**Action item**
Search the entries for the word "means". Copy each line in which it is found.

**Dataset records**
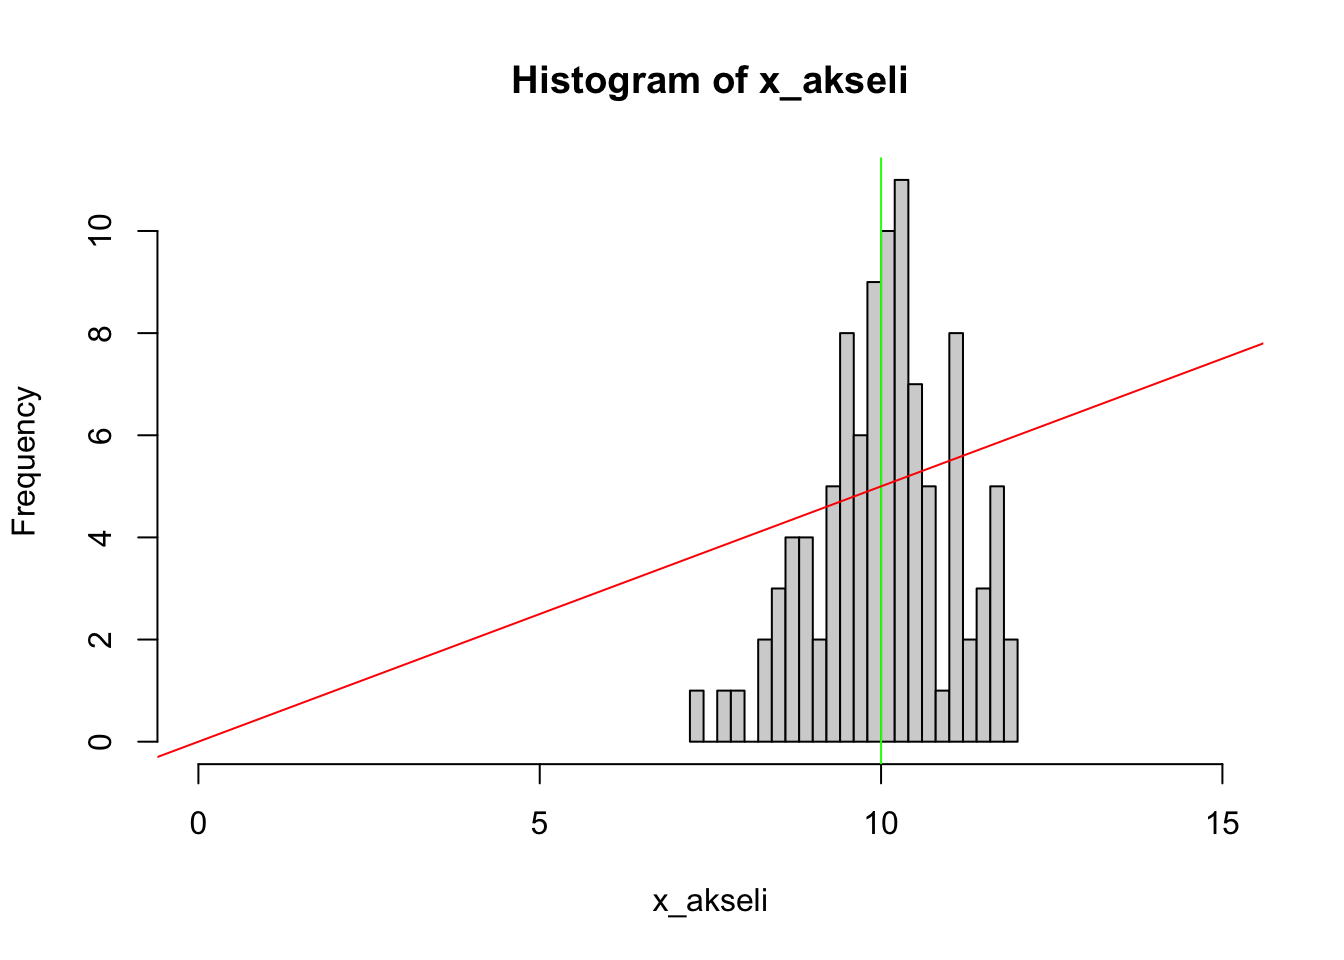
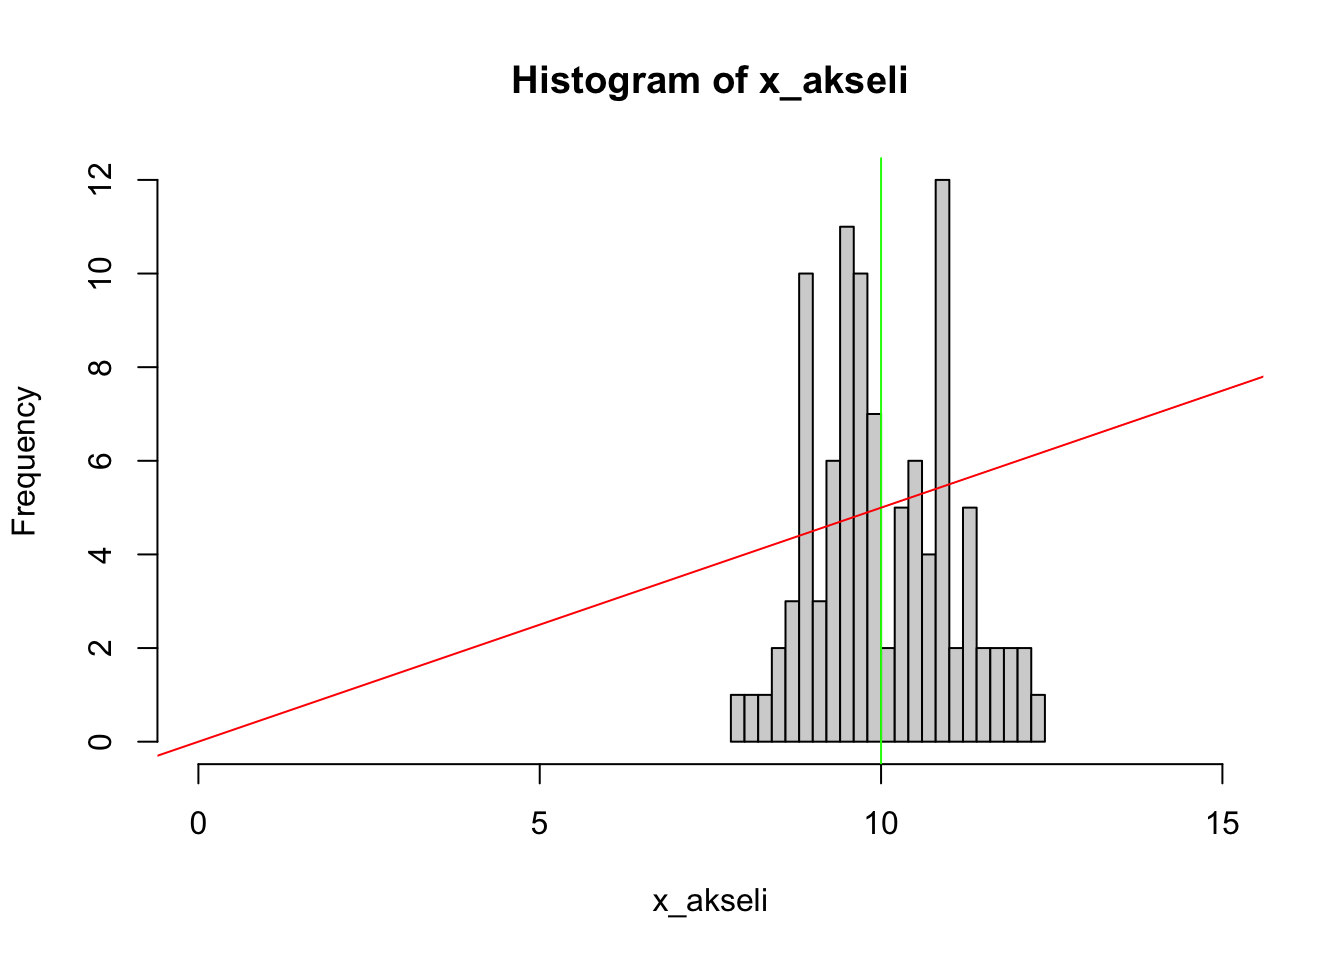
renderöitiin kirja ja katsotaan, jos nyt alkaisi sivu näyttää samalta

diff --git a/docs/R_komentoja/DatasetinLuominen.html b/docs/R_komentoja/DatasetinLuominen.html
@@ -2264,9 +2264,9 @@ globalThis.qwebrCreateMonacoEditorInstance = function (cellData) {
 <span id="cb3-5"><a href="#cb3-5" aria-hidden="true" tabindex="-1"></a></span>
 <span id="cb3-6"><a href="#cb3-6" aria-hidden="true" tabindex="-1"></a><span class="fu">aggregate</span>(arvo <span class="sc">~</span> ryhmä, <span class="at">data =</span> data, <span class="at">FUN =</span> mean)</span></code></pre></div><button title="Copy to Clipboard" class="code-copy-button"><i class="bi"></i></button></div>
 <div class="cell-output cell-output-stdout">
-<pre><code>  ryhmä     arvo
-1     1 1.005265
-2     2 2.985003</code></pre>
+<pre><code>  ryhmä      arvo
+1     1 0.9689136
+2     2 3.0100817</code></pre>
 </div>
 </div>
 <ul>
@@ -2318,8 +2318,8 @@ globalThis.qwebrCreateMonacoEditorInstance = function (cellData) {
 <div class="cell">
 <div class="code-copy-outer-scaffold"><div class="sourceCode cell-code" id="cb9"><pre class="sourceCode r code-with-copy"><code class="sourceCode r"><span id="cb9-1"><a href="#cb9-1" aria-hidden="true" tabindex="-1"></a><span class="fu">rnorm</span>(<span class="dv">10</span>, <span class="dv">6</span>, <span class="dv">2</span>) </span></code></pre></div><button title="Copy to Clipboard" class="code-copy-button"><i class="bi"></i></button></div>
 <div class="cell-output cell-output-stdout">
-<pre><code> [1] 6.290762 7.641074 6.146621 3.298738 8.353707 4.157428 6.801021 7.288050
- [9] 5.884233 6.459264</code></pre>
+<pre><code> [1] 2.233461 8.387503 5.134432 5.023553 1.141571 8.970989 8.816711 7.321135
+ [9] 4.038711 6.041165</code></pre>
 </div>
 </div>
 <p>Tarkistetaan, että keskiarvo ja keskihajonta pitävät paikkansa.</p>
@@ -2339,8 +2339,8 @@ globalThis.qwebrCreateMonacoEditorInstance = function (cellData) {
 <span id="cb11-13"><a href="#cb11-13" aria-hidden="true" tabindex="-1"></a><span class="fu">data.frame</span>(<span class="at">N10 =</span> <span class="fu">c</span>(m1,sd1), <span class="at">N100 =</span> <span class="fu">c</span>(m2,sd2), <span class="at">N1000 =</span> <span class="fu">c</span>(m3, sd3), <span class="at">row.names =</span> RivNimet)</span></code></pre></div><button title="Copy to Clipboard" class="code-copy-button"><i class="bi"></i></button></div>
 <div class="cell-output cell-output-stdout">
 <pre><code>                  N10     N100    N1000
-Keskiarvo    7.004898 5.981270 6.076430
-Keskihajonta 1.550506 1.891508 1.967597</code></pre>
+Keskiarvo    5.770680 5.873262 6.023414
+Keskihajonta 3.057075 1.754728 1.890906</code></pre>
 </div>
 </div>
 <p>Isommalla n:llä näyttäisi osuvan vielä tarkemmin kohdalleen.</p>

diff --git a/docs/R_kurssi/Osa03.html b/docs/R_kurssi/Osa03.html
@@ -599,16 +599,16 @@ div.csl-indent {
 <span id="cb17-4"><a href="#cb17-4" aria-hidden="true" tabindex="-1"></a></span>
 <span id="cb17-5"><a href="#cb17-5" aria-hidden="true" tabindex="-1"></a><span class="fu">sort</span>(PermDiffs)</span></code></pre></div><button title="Copy to Clipboard" class="code-copy-button"><i class="bi"></i></button></div>
 <div class="cell-output cell-output-stdout">
-<pre><code>  [1] -16.04 -11.96  -9.12  -8.36  -8.12  -7.44  -6.64  -5.92  -5.72  -5.36
- [11]  -5.32  -5.24  -5.04  -4.92  -4.76  -4.20  -4.08  -3.92  -3.72  -3.72
- [21]  -3.52  -3.48  -3.44  -2.96  -2.80  -2.80  -2.64  -2.64  -2.56  -2.52
- [31]  -2.44  -2.40  -2.28  -2.24  -1.96  -1.92  -1.80  -1.76  -1.68  -1.60
- [41]  -1.32  -1.32  -1.28  -1.20  -1.04  -0.68  -0.56  -0.48  -0.24  -0.24
- [51]  -0.16   0.04   0.16   0.32   0.36   0.44   0.68   1.16   1.20   1.36
- [61]   1.60   1.68   2.00   2.12   2.20   2.28   2.32   2.36   3.52   3.64
- [71]   3.76   3.84   3.84   4.32   4.44   4.72   4.72   5.28   5.48   5.80
- [81]   5.88   5.88   7.00   7.00   7.12   7.48   7.48   7.60   7.72   8.28
- [91]   8.36   8.44   8.52   9.64   9.68  10.00  10.32  10.84  11.12  12.88</code></pre>
+<pre><code>  [1] -12.84 -12.80 -10.80 -10.24 -10.08  -9.28  -9.00  -8.76  -8.44  -8.40
+ [11]  -8.16  -7.96  -7.76  -6.40  -6.36  -6.04  -5.76  -5.56  -5.24  -5.04
+ [21]  -5.00  -4.52  -4.28  -4.24  -3.96  -3.96  -3.36  -3.12  -2.92  -2.88
+ [31]  -2.80  -2.80  -2.72  -2.48  -2.44  -2.32  -2.32  -2.28  -2.00  -1.72
+ [41]  -1.48  -1.40  -1.32  -1.20  -0.88  -0.84  -0.72  -0.68  -0.48  -0.48
+ [51]  -0.40  -0.40   0.00   0.00   0.04   0.04   0.04   0.48   0.60   0.64
+ [61]   0.76   0.88   0.92   0.92   1.16   1.24   1.28   1.32   1.52   1.64
+ [71]   1.72   2.20   2.36   2.68   3.08   3.32   3.72   4.24   4.40   4.68
+ [81]   4.76   4.80   5.12   5.48   6.00   6.16   6.52   6.52   6.60   6.84
+ [91]   7.24   7.52   7.68   7.72   8.88  10.72  12.16  12.52  12.60  17.24</code></pre>
 </div>
 <div class="code-copy-outer-scaffold"><div class="sourceCode cell-code" id="cb19"><pre class="sourceCode r code-with-copy"><code class="sourceCode r"><span id="cb19-1"><a href="#cb19-1" aria-hidden="true" tabindex="-1"></a><span class="co"># tässä tapauksessa kaikki permutaatioiden keskiarvoerot jäävät todellisen keskiarvoeron alle eli sen </span></span>
 <span id="cb19-2"><a href="#cb19-2" aria-hidden="true" tabindex="-1"></a>  <span class="co"># mukaan ero on hyvinkin merkitsevä </span></span>

diff --git a/docs/R_kurssi/Osa02.html b/docs/R_kurssi/Osa02.html
@@ -382,19 +382,19 @@ pre > code.sourceCode > span > a:first-child::before { text-decoration: underlin
 <span id="cb1-7"><a href="#cb1-7" aria-hidden="true" tabindex="-1"></a><span class="fu">aggregate</span>(Age <span class="sc">~</span> Group, <span class="at">data =</span> data, <span class="at">FUN =</span> mean)</span></code></pre></div><button title="Copy to Clipboard" class="code-copy-button"><i class="bi"></i></button></div>
 <div class="cell-output cell-output-stdout">
 <pre><code>   Group   Age
-1 GroupA 42.67
-2 GroupB 41.79
-3 GroupC 41.44</code></pre>
+1 GroupA 42.55
+2 GroupB 41.80
+3 GroupC 41.45</code></pre>
 </div>
 <div class="code-copy-outer-scaffold"><div class="sourceCode cell-code" id="cb3"><pre class="sourceCode r code-with-copy"><code class="sourceCode r"><span id="cb3-1"><a href="#cb3-1" aria-hidden="true" tabindex="-1"></a><span class="fu">quantile</span>(data<span class="sc">$</span>WM, <span class="at">probs =</span> <span class="fu">seq</span>(<span class="dv">0</span>, <span class="dv">1</span>, <span class="fl">0.9</span>))</span></code></pre></div><button title="Copy to Clipboard" class="code-copy-button"><i class="bi"></i></button></div>
 <div class="cell-output cell-output-stdout">
 <pre><code> 0% 90% 
-  1  92 </code></pre>
+  1  87 </code></pre>
 </div>
 <div class="code-copy-outer-scaffold"><div class="sourceCode cell-code" id="cb5"><pre class="sourceCode r code-with-copy"><code class="sourceCode r"><span id="cb5-1"><a href="#cb5-1" aria-hidden="true" tabindex="-1"></a><span class="fu">apply</span>(data[,<span class="dv">2</span><span class="sc">:</span><span class="dv">3</span>], <span class="dv">2</span>, mean) </span></code></pre></div><button title="Copy to Clipboard" class="code-copy-button"><i class="bi"></i></button></div>
 <div class="cell-output cell-output-stdout">
 <pre><code>     Age       WM 
-41.96667 49.53000 </code></pre>
+41.93333 49.27667 </code></pre>
 </div>
 </div>
 <p>Aggregate funktiossa ensiksi valitaan numeerinen freimi datasetistä, josta keskiarvo (tai jokin muu) lasketaan, sitten ~ merkin jälkeen # ryhmittelevä tekijä, eli se minkä mukaan data jaotellaan. # data = kohtaan datasetti, # FUN = kohtaan käytettävä funktio, jota käytetään.</p>

diff --git a/docs/R_komentoja/Tilastotesteja.html b/docs/R_komentoja/Tilastotesteja.html
@@ -396,13 +396,13 @@ div.csl-indent {
     Welch Two Sample t-test
 
 data:  R1 and R2
-t = -4.6515, df = 95.574, p-value = 1.058e-05
+t = -4.9796, df = 97.115, p-value = 2.765e-06
 alternative hypothesis: true difference in means is not equal to 0
 95 percent confidence interval:
- -1.2339499 -0.4957619
+ -1.2777974 -0.5495043
 sample estimates:
- mean of x  mean of y 
-0.01061623 0.87547211 </code></pre>
+mean of x mean of y 
+0.1990797 1.1127305 </code></pre>
 </div>
 </div>
 <p>Mitä tietoja testi näyttää</p>
@@ -431,13 +431,13 @@ sample estimates:
     Welch Two Sample t-test
 
 data:  arvo by ryhmä
-t = -5.7096, df = 97.973, p-value = 1.212e-07
+t = -3.8169, df = 97.803, p-value = 0.000237
 alternative hypothesis: true difference in means between group 1 and group 2 is not equal to 0
 95 percent confidence interval:
- -1.4296323 -0.6921643
+ -1.1283636 -0.3563903
 sample estimates:
 mean in group 1 mean in group 2 
-      0.1979399       1.2588382 </code></pre>
+      0.2567001       0.9990771 </code></pre>
 </div>
 </div>
 </section>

**Worked solution**
 alternative hypothesis: true difference in means is not equal to 0
 alternative hypothesis: true difference in means between group 1 and group 2 is not equal to 0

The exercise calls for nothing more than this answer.